*Task objective:* Count, in the entries, the lines with "sistemas". Answer with the number only.
┌──
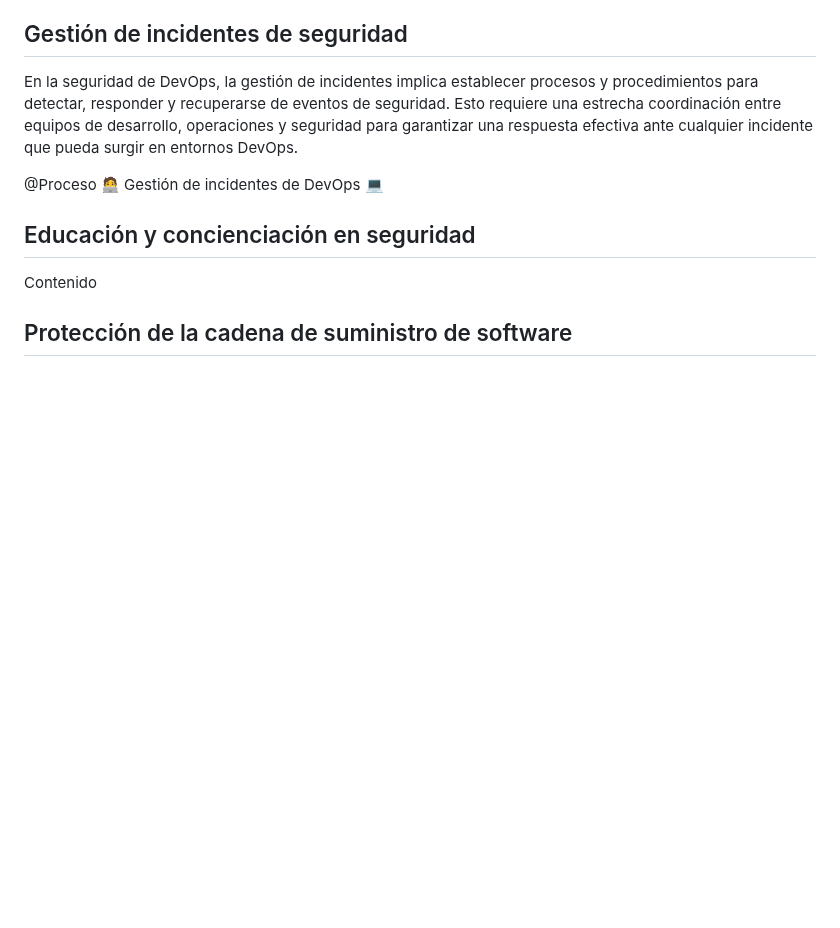
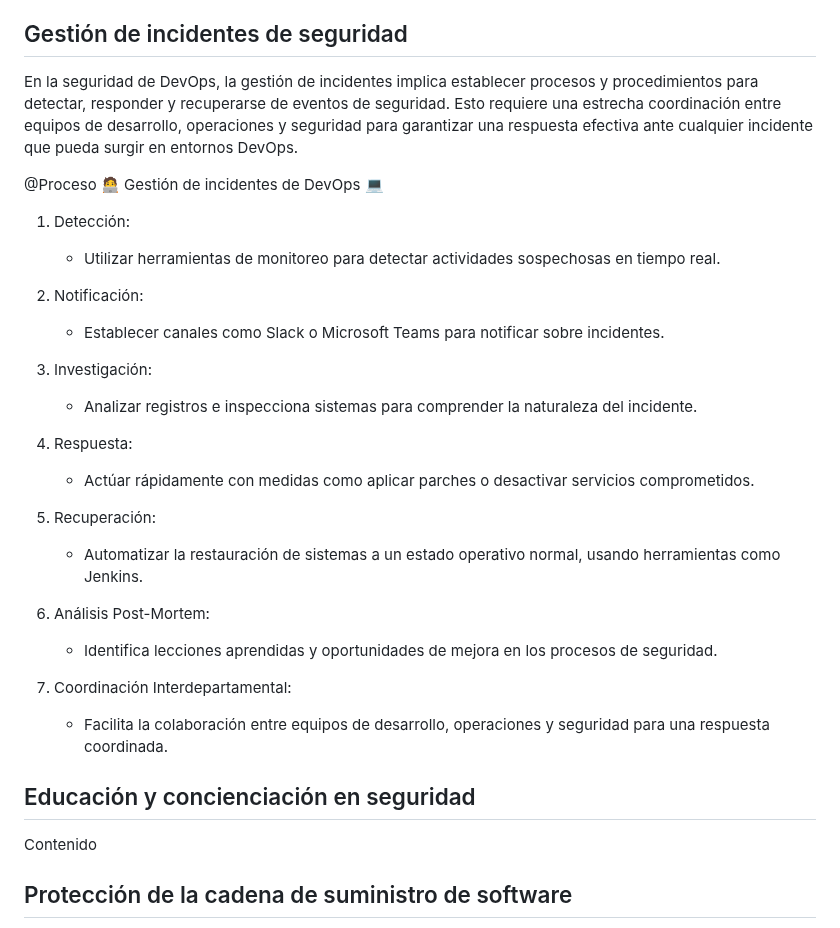
Before and after one commit to jaiderospina/DEVSECOPS2024, a Markdown page: TAREA_1/Grupo_3/Readme.md, the part around the change. Drawn GitHub-style; blank space fills up the shorter version.

```diff
--- a/TAREA_1/Grupo_3/Readme.md
+++ b/TAREA_1/Grupo_3/Readme.md
@@ -37,6 +37,28 @@ Contenido
 En la seguridad de DevOps, la gestión de incidentes implica establecer procesos y procedimientos para detectar, responder y recuperarse de eventos de seguridad. Esto requiere una estrecha coordinación entre equipos de desarrollo, operaciones y seguridad para garantizar una respuesta efectiva ante cualquier incidente que pueda surgir en entornos DevOps.
 
 @Proceso :technologist: Gestión de incidentes de DevOps :computer:
+
+1. Detección:
+   + Utilizar herramientas de monitoreo para detectar actividades sospechosas en tiempo real.
+
+2. Notificación:
+   + Establecer canales como Slack o Microsoft Teams para notificar sobre incidentes.
+
+3. Investigación:
+   + Analizar registros e inspecciona sistemas para comprender la naturaleza del incidente.
+
+4. Respuesta:
+   + Actúar rápidamente con medidas como aplicar parches o desactivar servicios comprometidos.
+
+5. Recuperación:
+   + Automatizar la restauración de sistemas a un estado operativo normal, usando herramientas como Jenkins.
+
+6. Análisis Post-Mortem:
+   + Identifica lecciones aprendidas y oportunidades de mejora en los procesos de seguridad.
+
+7. Coordinación Interdepartamental:
+   + Facilita la colaboración entre equipos de desarrollo, operaciones y seguridad para una respuesta coordinada.
+
 
 
 
```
└──
*Response to this task:* 2